--- TRY IT ---
Report every line of the material that contains the string "items".

--- DATA EXTRACTS ---
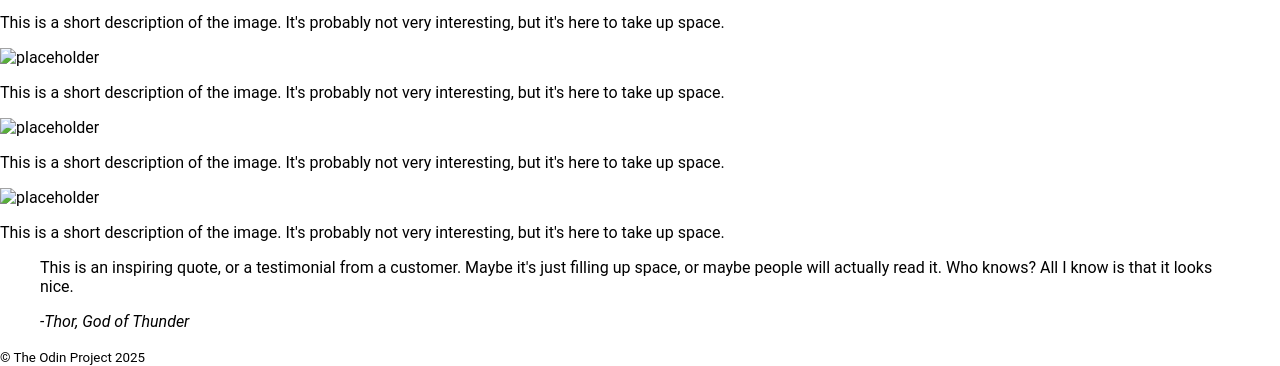
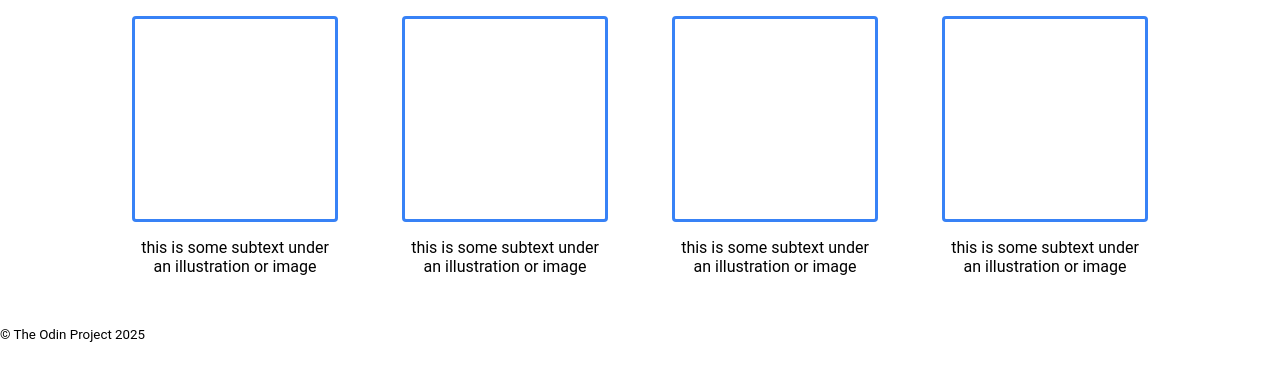
Before and after one commit to i-cortez/landing-page-template, a plain HTML site: page index.html in a window 1280 px wide. Shown: the part 497-863 px from the top of the page. After the commit the page ends 840 px from the top, so only its background shows below. Drawn offline with Linux system fonts and the light colour scheme.

Commit message:
Implement webpage information section and styling
Modified styles.css to include new styles for the information section.
Removed sections from index.html that have yet to be styled as the
structure will need to be updated to be in line with styling approach.

```diff
--- a/index.html
+++ b/index.html
@@ -17,7 +17,7 @@
                 </ul>
             </nav>
         </header>
-        <div class="hero">
+        <section class="hero">
             <div class="hero-text">
                 <div id="hero-title">This website is awesome</div>
                 <p>
@@ -30,57 +30,28 @@
             <div class="hero-image">
                 <p>this is a placeholder for an image</p>
             </div>
-        </div>
-        <main>
-            <section class="random">
-                <h2>Some random information</h2>
-                <div class="grid">
-                    <div class="grid-item">
-                        <img src="image.jpg" alt="placeholder">
-                        <p>
-                            This is a short description of the image. It's
-                            probably not very interesting, but it's here to
-                            take up space.
-                        </p>
-                    </div>
-                    <div class="grid-item">
-                        <img src="image.jpg" alt="placeholder">
-                        <p>
-                            This is a short description of the image. It's
-                            probably not very interesting, but it's here to
-                            take up space.
-                        </p>
-                    </div>
-                    <div class="grid-item">
-                        <img src="image.jpg" alt="placeholder">
-                        <p>
-                            This is a short description of the image. It's
-                            probably not very interesting, but it's here to
-                            take up space.
-                        </p>
-                    </div>
-                    <div class="grid-item">
-                        <img src="image.jpg" alt="placeholder">
-                        <p>
-                            This is a short description of the image. It's
-                            probably not very interesting, but it's here to
-                            take up space.
-                        </p>
-                    </div>
+        </section>
+        <section class="info">
+            <div id="info-title">Some random information.</div>
+            <div class="info-cards">
+                <div class="card">
+                    <div class="placeholder"></div>
+                    <p>this is some subtext under an illustration or image</p>
                 </div>
-            </section>
-            <section class="quote">
-                <blockquote>
-                    <p>
-                        This is an inspiring quote, or a testimonial from a
-                        customer. Maybe it's just filling up space, or maybe
-                        people will actually read it. Who knows? All I know is
-                        that it looks nice.
-                    </p>
-                    <cite>-Thor, God of Thunder</cite>
-                </blockquote>
-            </section>
-        </main>
+                <div class="card">
+                    <div class="placeholder"></div>
+                    <p>this is some subtext under an illustration or image</p>
+                </div>
+                <div class="card">
+                    <div class="placeholder"></div>
+                    <p>this is some subtext under an illustration or image</p>
+                </div>
+                <div class="card">
+                    <div class="placeholder"></div>
+                    <p>this is some subtext under an illustration or image</p>
+                </div>
+            </div>
+        </section>
         <footer>
             <small id="copyright"></small>
           </footer>
--- a/styles.css
+++ b/styles.css
@@ -63,3 +63,36 @@ nav a {
     background-color: gray;
     height: 200px;
 }
+.info {
+    text-align: center;
+    padding: 2rem 4rem;
+}
+.info #info-title {
+    font-size: 36px;
+    font-weight: 900;
+    color: #1f2937;
+    margin-bottom: 2rem;
+}
+.info .info-cards {
+    display: flex;
+    flex: 1;
+    justify-content: center;
+    align-items: center;
+    gap: 4rem;
+}
+.info .info-cards .card {
+    display: flex;
+    flex-direction: column;
+    justify-content: center;
+    align-items: center;
+}
+.info .info-cards .card .placeholder {
+    height: 200px;
+    width: 200px;
+    border: solid;
+    border-radius: 4px;
+    border-color: #3882f6;
+}
+.info .info-cards .card p {
+    max-width: 200px;
+}
```
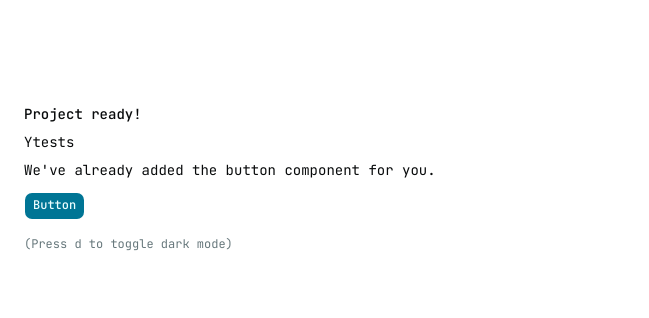
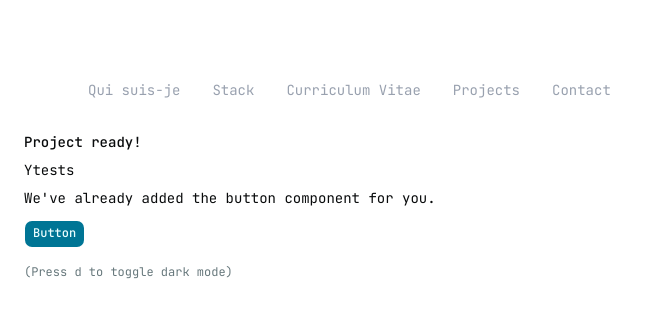
Before and after one commit to MarioVillamil/Portfolio, a Next.js app in the folder portfolio/: page /chrome in a window 1280 px wide. Shown: the top 318 px of the page, without its empty margins (0-649 px from the left). Built offline with nearby package versions, Linux system fonts and the light colour scheme.

Commit message:
navigation added

```diff
--- a/portfolio/app/chrome/page.tsx
+++ b/portfolio/app/chrome/page.tsx
@@ -4,7 +4,7 @@ import Header from "../components/Header"
 export default function Page() {
   return (
     <div className="flex min-h-svh p-6">
-      <div className="flex max-w-md min-w-0 flex-col gap-4 text-sm leading-loose">
+      <div className="w-full flex flex-col gap-4 text-sm leading-loose">
         <div>
           <Header />
           <h1 className="font-medium">Project ready!</h1>
@@ -12,6 +12,7 @@ export default function Page() {
           <p>We&apos;ve already added the button component for you.</p>
           <Button className="mt-2">Button</Button>
         </div>
+
         <div className="font-mono text-xs text-muted-foreground">
           (Press <kbd>d</kbd> to toggle dark mode)
         </div>
--- a/portfolio/app/components/Header.tsx
+++ b/portfolio/app/components/Header.tsx
@@ -1,8 +1,11 @@
+import Navigation from "./Navigation"
 export default function Header(){
     return (
         < header className=" w-full bg-olive-600 text-white">
            <div className=" max-w-6xl mx-auto items-center justify-between py-6 px-6">
              <h1 className="text-lg font-medium">Mario Villamil</h1>
+             <div className="ml-auto"></div>
+             <Navigation/>
            </div>
         </header>
     )
--- a/portfolio/app/components/Navigation.tsx
+++ b/portfolio/app/components/Navigation.tsx
@@ -0,0 +1,11 @@
+export default function Navigation (){
+    return(
+       <nav className="flex items-center gap-8 text-l text-gray-400">
+      <a href="#">Qui suis-je</a>
+      <a href="#">Stack</a>
+      <a href="#">Curriculum Vitae</a>
+      <a href="#">Projects</a>
+      <a href="#">Contact</a>
+    </nav>
+    )
+}
```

--- RESULT FOR THIS TASK ---
+    align-items: center;
+    align-items: center;
            <div className=" max-w-6xl mx-auto items-center justify-between py-6 px-6">
+       <nav className="flex items-center gap-8 text-l text-gray-400">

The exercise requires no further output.